The Sun, the Leo Triplet, and the Martian Moons
In the April 2021 issue of Sky & Telescope, we’re taking a closer look at the Sun and discussing the solar abundance problem that has two rival groups of astronomers up in arms. Meanwhile, one stalwart astronomer protected and renovated a historic observatory in Seattle, Washington, to teach future generations about astronomy in the early 1900s. In its over-a-century of operation, the telescope at the Theodore Jacobson Observatory has likely seen many spectacular sights, and now thanks to Ana Larson and colleagues, it will see many more. The April sky offers plenty of celestial delights, among them the galaxies of the Leo Triplet. They’re magnificent even in small telescopes, but Howard Banich breaks out the big scopes to sketch the details of M65, M66, and NGC 3628. To figure out the origin of the Martian moons, even big telescopes won’t suffice — we’ll need a mission that touches the surface of Phobos and returns a sample to Earth.
Even though the Sun is our nearest star, we may not understand it as well as we thought.
By Colin Stuart
A compact collection of galaxies warrants not only observing but also sketching.
By Howard James Banich
It took an astronomer who refused to give up on herself to save a historic observatory for a new generation.
By M. Nicole Nazzaro
Planetary scientists may soon discover how the Red Planet acquired its two potato-shaped companions.
By Javier Barbuzano
Here’s a clever way to compare features in deep-sky imaging scopes before making a purchase.
By Oleg Bouevitch
Beyond the Printed Page:
Use Aladin visualize your targets and calculate their distances.
Visit the historic observatory written about in “Resurrecting a Classic Refractor” once it’s open again.
Read detailed descriptions of several variable galaxies written by German astronomer and author Wolfgang Steinicke.

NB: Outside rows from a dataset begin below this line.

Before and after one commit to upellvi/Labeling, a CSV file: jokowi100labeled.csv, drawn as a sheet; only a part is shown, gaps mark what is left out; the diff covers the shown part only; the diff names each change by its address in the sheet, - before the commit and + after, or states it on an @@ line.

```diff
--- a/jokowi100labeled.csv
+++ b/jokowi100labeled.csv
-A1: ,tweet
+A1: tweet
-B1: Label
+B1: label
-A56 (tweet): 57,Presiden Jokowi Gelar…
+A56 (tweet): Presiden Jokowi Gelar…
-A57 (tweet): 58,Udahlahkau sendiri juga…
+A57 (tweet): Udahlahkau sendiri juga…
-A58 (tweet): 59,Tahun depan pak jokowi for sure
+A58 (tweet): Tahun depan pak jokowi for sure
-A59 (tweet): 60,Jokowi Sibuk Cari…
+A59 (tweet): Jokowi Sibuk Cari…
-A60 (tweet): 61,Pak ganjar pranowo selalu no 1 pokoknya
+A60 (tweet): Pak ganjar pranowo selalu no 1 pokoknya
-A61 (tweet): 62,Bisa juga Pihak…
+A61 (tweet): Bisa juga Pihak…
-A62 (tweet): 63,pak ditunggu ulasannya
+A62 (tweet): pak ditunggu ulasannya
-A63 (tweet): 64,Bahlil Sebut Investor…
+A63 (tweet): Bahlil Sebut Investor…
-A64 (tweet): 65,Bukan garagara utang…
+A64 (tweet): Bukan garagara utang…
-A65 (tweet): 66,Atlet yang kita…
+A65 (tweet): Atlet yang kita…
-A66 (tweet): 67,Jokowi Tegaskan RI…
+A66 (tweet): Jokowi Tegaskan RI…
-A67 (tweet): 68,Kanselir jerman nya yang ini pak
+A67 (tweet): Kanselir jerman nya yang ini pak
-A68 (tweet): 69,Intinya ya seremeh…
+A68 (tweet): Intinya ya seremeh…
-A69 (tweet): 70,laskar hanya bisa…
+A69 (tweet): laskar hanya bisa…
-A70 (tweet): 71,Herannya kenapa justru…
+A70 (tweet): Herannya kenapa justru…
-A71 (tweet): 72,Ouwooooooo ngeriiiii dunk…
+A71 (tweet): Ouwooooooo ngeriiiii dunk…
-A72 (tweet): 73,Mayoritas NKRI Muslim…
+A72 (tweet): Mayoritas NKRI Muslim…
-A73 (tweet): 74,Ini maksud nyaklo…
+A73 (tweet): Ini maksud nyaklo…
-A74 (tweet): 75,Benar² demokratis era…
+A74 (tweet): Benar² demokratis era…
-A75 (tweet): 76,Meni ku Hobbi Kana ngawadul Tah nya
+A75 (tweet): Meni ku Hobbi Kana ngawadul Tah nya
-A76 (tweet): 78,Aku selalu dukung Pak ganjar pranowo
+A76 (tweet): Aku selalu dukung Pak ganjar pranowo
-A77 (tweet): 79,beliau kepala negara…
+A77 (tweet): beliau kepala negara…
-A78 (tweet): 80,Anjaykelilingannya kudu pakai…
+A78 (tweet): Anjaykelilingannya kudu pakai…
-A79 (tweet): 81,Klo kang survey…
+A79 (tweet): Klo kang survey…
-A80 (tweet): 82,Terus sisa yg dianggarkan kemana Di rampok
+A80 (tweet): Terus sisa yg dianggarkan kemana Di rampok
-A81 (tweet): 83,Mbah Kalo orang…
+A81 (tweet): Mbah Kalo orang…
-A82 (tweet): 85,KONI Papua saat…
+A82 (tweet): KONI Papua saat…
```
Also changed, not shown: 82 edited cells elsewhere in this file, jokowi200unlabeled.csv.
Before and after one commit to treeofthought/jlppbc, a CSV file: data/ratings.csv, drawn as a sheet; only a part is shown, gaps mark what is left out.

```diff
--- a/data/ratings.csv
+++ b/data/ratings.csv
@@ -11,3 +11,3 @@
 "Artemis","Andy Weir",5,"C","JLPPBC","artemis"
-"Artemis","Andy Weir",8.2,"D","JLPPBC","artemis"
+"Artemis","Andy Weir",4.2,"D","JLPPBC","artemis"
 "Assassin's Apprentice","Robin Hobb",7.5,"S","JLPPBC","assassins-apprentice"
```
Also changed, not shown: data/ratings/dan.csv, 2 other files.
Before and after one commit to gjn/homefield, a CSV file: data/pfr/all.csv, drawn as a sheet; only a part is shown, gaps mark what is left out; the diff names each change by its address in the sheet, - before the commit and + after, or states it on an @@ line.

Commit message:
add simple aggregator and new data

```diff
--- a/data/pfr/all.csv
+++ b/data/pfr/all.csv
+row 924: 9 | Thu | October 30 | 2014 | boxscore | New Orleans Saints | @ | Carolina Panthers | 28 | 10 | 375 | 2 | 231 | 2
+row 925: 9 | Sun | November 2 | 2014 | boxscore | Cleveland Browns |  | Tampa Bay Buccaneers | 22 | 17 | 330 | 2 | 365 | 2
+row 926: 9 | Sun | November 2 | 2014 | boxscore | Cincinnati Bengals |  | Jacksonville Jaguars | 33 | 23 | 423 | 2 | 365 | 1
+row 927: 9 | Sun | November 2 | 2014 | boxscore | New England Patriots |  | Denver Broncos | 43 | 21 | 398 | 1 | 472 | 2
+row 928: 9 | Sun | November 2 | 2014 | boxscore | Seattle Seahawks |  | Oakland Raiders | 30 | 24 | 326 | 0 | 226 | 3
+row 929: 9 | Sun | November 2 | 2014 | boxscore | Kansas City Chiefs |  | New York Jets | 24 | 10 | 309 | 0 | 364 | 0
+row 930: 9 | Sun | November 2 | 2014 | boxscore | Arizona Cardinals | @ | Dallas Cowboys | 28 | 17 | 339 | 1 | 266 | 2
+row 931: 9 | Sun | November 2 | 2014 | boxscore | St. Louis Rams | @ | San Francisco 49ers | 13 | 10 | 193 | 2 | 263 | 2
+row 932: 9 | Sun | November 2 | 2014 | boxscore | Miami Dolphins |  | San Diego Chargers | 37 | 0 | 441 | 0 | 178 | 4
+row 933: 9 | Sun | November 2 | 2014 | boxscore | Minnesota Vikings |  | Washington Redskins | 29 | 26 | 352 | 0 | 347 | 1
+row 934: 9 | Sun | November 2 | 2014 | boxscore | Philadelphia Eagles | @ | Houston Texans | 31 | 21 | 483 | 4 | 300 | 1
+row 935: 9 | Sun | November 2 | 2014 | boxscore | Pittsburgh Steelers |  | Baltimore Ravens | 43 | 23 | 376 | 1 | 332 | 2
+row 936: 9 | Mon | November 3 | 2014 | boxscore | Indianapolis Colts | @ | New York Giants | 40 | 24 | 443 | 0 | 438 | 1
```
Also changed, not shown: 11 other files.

Learn more about the myth surrounding Pollux and Castor.
ALSO IN THIS ISSUE:
The most famous two-star pattern in the heavens deserves a second look.
By Fred Schaaf
Sunspots are beginning to appear on the solar disk after a prolonged lull.
By Bob King
Why are some craters filled with smooth lavas and others aren’t?
By Charles Wood
Learn from an experienced astrophotographer’s early mistakes.
By Ron Brecher
Table of Contents
See what else April's issue has to offer.